Venture capital for online schooling is so important because success usually hinges on the ability to make high-quality educational resources widely available for little money. One such service is Coursera, an online educational program developed by two computer science professors from Stanford University. Coursera makes college courses from elite universities, including Princeton University and the University of Michigan, available online for free. A Wall Street Journal piece from April 2012 reports on the impact of $16 million in venture capital awarded to Coursera to increase the scope of the program. “Elite education is too expensive, and it’s available to too few,” said John Doerr, one of the venture capitalist partners backing Coursera.
Online educational programs do best when they attract a large number of applicants. Many companies, such as Coursera, make their services available for free. They feel that gaining many thousands of regular users is more important than earning an immediate cash flow. Later, services could be marketed to members or favorable advertising rates might be negotiated. But the choice to make quality services available for free is part of the reason why startup funding is so crucial.
The use of venture capital for developing educational technologies is increasing rapidly. This includes technologies used to support online educational programs. A Bloomberg Business Week article reported that $177 million in venture capital funding was released to American educational technology companies in 2010. This figure was triple the total investment made in 2007. Venture capital can make an immediate impact on an online schooling company’s bottom line. A $125 million grant made in 2011 to K12, a company developing educational software for online schooling and testing, led that week to the company’s highest stock price in an entire year.
Still, venture capital used to be much more fond of educational technology and online educational programs. The largest total amount of venture capital released to educational technology companies within one year is $534 million, reached in the year 2000. Many of these companies started strong with venture capital backing, but failed to secure enough clients to make their products profitable. Now, with the Internet and wireless networking more available than ever, it has become much cheaper to build integrated technologies and easier to attract students or schools.

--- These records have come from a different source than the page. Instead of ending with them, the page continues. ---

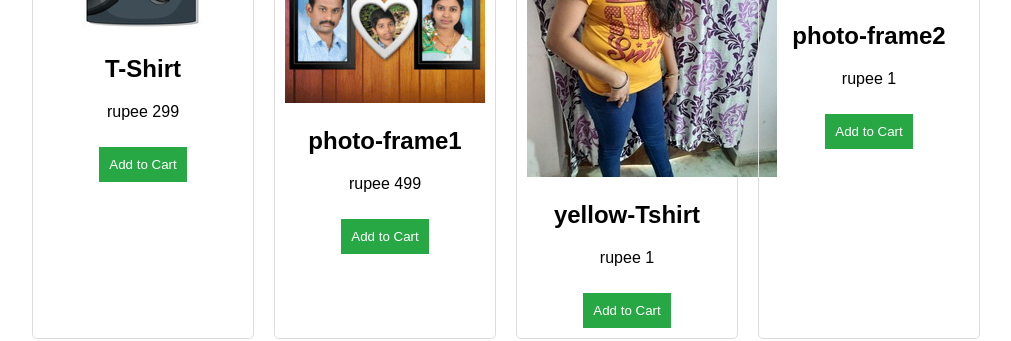
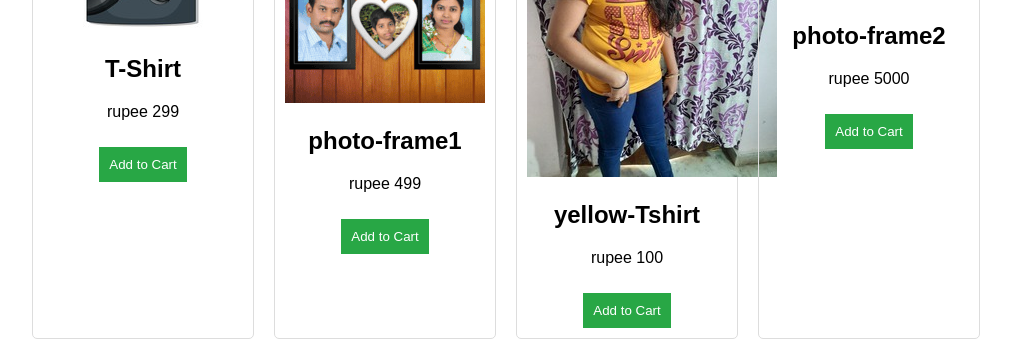
Before and after one commit to rajudruva2/serverless-frontend, a React (Create React App) app: page / in a window 1280 px wide. Shown: the part 247-588 px from the top of the page, without its empty margins (134-1145 px from the left). Built offline with nearby package versions, Linux system fonts and the light colour scheme.

Commit message:
Update App.js

```diff
--- a/src/App.js
+++ b/src/App.js
@@ -12,8 +12,8 @@ import pf1 from "./assets/photo-frame-1.jpg";
 const products = [
   { id: 1, name: "T-Shirt", price: 299, image: tshirtImage },
   { id: 2, name: "photo-frame1", price: 499, image: jeansImage },
-  { id: 3, name: "yellow-Tshirt", price: 1, image: sareeImage },
-  { id: 3, name: "photo-frame2", price: 1, image:pf1 },
+  { id: 3, name: "yellow-Tshirt", price: 100, image: sareeImage },
+  { id: 3, name: "photo-frame2", price: 5000, image:pf1 },
 ];
 
 function App() {
```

In the past few years, more online schooling program startups have been developing than ever before. There’s 2tor (aka tutor), a 2008 startup working to develop high-quality online courses with accredited universities. An SFGate article reports that the venture has raised more than $90 million in seed capital, as of April 2012. In the same month, educational video developer Craftsy reported raising $15 million in venture funding to help program operations, including the search for high-quality educators to develop video lessons. Lore (formerly Coursekit), a small startup trying to break into the online classroom market already dominated by Blackboard, raised $6 million.
Without venture capital funding, these educational startups wouldn’t have the ability to get started. Knowledge and expertise in an area is one thing, but developing the online tools to disseminate information to a wide audience takes time and money. When those services and products are being distributed for free, it makes paying the bills even harder. The rising trend in venture capital funding for online schooling is encouraging, but making sure that students find the services that are right for them is still a major concern.
* Estelle is a writer interested in a wide range of educational methods. Having played several instruments and been exposed to many art forms in her childhood, she finds that solving the education puzzle today requires more than simply a large budget. She currently writes and researches about online education.
Latest posts by Eze Vidra (see all)
- Emerging Machine Intelligence Clusters - March 2, 2017
- 30 Machine Intelligence Startups to Watch in Israel - February 15, 2017
- Five Books I Want to Read in 2017 - January 16, 2017